  • Tap water. If your tap water is low in quality, you may want to switch to bottled or regularly flush with distilled water.
  • Lack of water. If you tend to regularly leave your plant to dry out just a bit too much, brown tips can start appearing.
  • Sunburn. If you just moved your Philodendron to a much sunnier spot, you may not have acclimated it slowly enough.
Close-up of Philodendron houseplant leave with brown and yellowing edges.

Philodendron not growing

Problem: No new growth
Causes: New plant, winter dormancy, lack of light

If you excitedly bought a Philodendron, it can be pretty disappointing if your plant just kind of… sits there. Why aren’t there any new leaves?! Or why are new leaves coming out small, or spaced very far apart, making for an ugly-looking plant?

Luckily, this one is not too difficult to solve. First off, remember that plants need a while to recover from any sort of shock, like from shipping or repotting. Newly propagated cuttings may be hard at work on their roots rather than their leaves. Additionally, our houseplants tend to go inactive during the winter months.

If your plant hasn’t been through any shocks lately and it’s not the dead of winter, check your light levels. Houseplants need more light than people tend to think! If your Philodendron is not directly on a windowsill, you may want to download a light meter app and check if it’s getting at least around 400 foot-candles.

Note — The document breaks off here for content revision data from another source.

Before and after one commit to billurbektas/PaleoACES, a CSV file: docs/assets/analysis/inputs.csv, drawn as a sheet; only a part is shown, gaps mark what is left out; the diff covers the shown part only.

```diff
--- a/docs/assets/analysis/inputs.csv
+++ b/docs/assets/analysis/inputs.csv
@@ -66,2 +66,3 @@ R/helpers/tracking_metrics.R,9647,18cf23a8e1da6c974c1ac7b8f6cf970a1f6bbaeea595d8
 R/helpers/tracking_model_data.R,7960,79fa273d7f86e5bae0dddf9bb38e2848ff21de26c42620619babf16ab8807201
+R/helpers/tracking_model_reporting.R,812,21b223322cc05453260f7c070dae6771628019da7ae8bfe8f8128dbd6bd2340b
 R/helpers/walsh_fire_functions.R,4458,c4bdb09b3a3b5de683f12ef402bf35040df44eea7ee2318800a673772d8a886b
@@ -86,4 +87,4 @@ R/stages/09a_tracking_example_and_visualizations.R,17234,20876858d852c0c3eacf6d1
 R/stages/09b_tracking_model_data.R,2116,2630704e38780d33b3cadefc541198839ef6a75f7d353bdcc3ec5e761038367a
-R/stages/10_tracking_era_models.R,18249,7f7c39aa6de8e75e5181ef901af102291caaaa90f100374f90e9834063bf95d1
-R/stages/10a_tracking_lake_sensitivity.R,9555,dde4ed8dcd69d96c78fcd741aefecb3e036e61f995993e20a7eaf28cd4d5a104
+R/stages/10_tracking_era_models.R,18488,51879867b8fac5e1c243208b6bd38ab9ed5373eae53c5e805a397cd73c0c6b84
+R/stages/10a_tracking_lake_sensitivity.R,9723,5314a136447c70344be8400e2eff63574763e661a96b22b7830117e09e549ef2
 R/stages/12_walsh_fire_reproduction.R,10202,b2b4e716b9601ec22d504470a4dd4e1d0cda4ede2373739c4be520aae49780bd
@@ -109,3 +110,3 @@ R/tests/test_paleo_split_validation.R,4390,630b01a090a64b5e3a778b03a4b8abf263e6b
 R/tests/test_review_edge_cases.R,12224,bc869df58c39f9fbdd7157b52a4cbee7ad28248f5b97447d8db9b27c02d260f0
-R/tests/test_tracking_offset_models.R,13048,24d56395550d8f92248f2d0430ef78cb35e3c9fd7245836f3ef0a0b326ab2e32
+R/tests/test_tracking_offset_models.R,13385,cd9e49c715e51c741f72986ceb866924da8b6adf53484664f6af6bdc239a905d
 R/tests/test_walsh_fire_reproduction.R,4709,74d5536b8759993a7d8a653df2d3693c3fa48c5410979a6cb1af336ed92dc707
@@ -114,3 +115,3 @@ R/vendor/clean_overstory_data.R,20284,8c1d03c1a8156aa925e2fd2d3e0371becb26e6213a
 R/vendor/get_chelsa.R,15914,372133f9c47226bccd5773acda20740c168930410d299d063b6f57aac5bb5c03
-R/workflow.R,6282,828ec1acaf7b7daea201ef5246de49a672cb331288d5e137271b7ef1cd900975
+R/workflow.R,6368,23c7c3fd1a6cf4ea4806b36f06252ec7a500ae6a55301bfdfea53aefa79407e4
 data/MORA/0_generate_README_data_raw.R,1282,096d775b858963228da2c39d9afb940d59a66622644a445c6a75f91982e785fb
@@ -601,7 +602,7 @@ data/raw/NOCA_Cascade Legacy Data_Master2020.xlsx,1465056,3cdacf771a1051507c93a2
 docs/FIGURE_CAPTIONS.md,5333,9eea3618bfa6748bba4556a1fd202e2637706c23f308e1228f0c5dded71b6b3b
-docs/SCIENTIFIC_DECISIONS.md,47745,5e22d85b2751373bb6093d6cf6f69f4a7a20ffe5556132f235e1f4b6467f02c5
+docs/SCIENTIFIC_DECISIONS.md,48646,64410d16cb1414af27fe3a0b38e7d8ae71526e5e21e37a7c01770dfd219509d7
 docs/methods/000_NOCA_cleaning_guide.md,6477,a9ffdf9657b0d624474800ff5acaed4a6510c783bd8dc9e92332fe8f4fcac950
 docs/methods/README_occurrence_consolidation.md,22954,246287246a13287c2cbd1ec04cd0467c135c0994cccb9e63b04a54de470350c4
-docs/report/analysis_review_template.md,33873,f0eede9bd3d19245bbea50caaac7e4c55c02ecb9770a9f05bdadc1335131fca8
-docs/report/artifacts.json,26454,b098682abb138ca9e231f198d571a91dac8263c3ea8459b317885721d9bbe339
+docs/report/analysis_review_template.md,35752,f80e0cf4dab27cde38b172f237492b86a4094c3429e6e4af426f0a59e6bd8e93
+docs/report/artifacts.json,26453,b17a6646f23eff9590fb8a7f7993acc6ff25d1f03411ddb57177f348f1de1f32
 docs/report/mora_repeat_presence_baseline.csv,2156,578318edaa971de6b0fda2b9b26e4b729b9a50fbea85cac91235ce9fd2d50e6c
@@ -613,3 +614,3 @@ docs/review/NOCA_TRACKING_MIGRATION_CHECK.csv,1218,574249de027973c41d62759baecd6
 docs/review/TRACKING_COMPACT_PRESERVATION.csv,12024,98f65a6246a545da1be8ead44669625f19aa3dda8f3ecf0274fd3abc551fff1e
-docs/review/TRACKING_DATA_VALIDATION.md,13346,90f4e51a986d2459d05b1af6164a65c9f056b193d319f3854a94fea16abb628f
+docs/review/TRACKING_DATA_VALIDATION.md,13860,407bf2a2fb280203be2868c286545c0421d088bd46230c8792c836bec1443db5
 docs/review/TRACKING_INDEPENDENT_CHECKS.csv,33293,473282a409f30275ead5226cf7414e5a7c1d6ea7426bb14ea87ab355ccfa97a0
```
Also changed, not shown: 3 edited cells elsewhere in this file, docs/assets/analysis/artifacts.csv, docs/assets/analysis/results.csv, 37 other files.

Philodendron squamiferum houseplant in the sun.
Yes, houseplant bloggers do it too. My Philodendron squamiferum was upset with me for not providing enough light, resulting in very small leaves growing quite far apart. Now that I’ve moved it, we’re back in business with gorgeous foliage.

Bugs & pests on Philodendron

Problem: Infestation
Causes: Mealybugs, thrips, spider mites & more

What do yellowing, brown spots, drooping, and curling on a Philodendron have in common? One of the main suspects for all of them are pests. Unfortunately, all sorts of unwanted guests can reside on our plants, and some spell very bad news.

Regularly check the underside of your Philodendron’s leaves for bugs like mealybugs, aphids, thrips, spider mites and scale, especially if the plant isn’t looking its best. Fungus gnats can pop up in the soil, especially if it’s kept too wet.

If you do encounter suspicious activity, there are a few different things you can try. Some have success with household solutions like water + neem oil or water + dish soap. There are also various pesticides available, both natural and not, and you can even employ predator bugs against some pests if you have a large plant collection.


Al-Askar, A. A., & Rashad, Y. M. (2010). Efficacy of some plant extracts against Rhizoctonia solani on pea. Journal of Plant Protection Research.

Ali, A. A. M. (2018). Role of hydrogen peroxide in management of root rot and wilt disease of thyme plant. Journal of Phytopathology and Pest Management, 1-13.

Ma, Y. N., Chen, C. J., Li, Q., Wang, W., Xu, F. R., Cheng, Y. X., & Dong, X. (2019). Fungicidal activity of essential oils from Cinnamomum cassia against the Pathogenic Fungi of Panax notoginseng Diseases. Chemistry & biodiversity16(11), e1900416.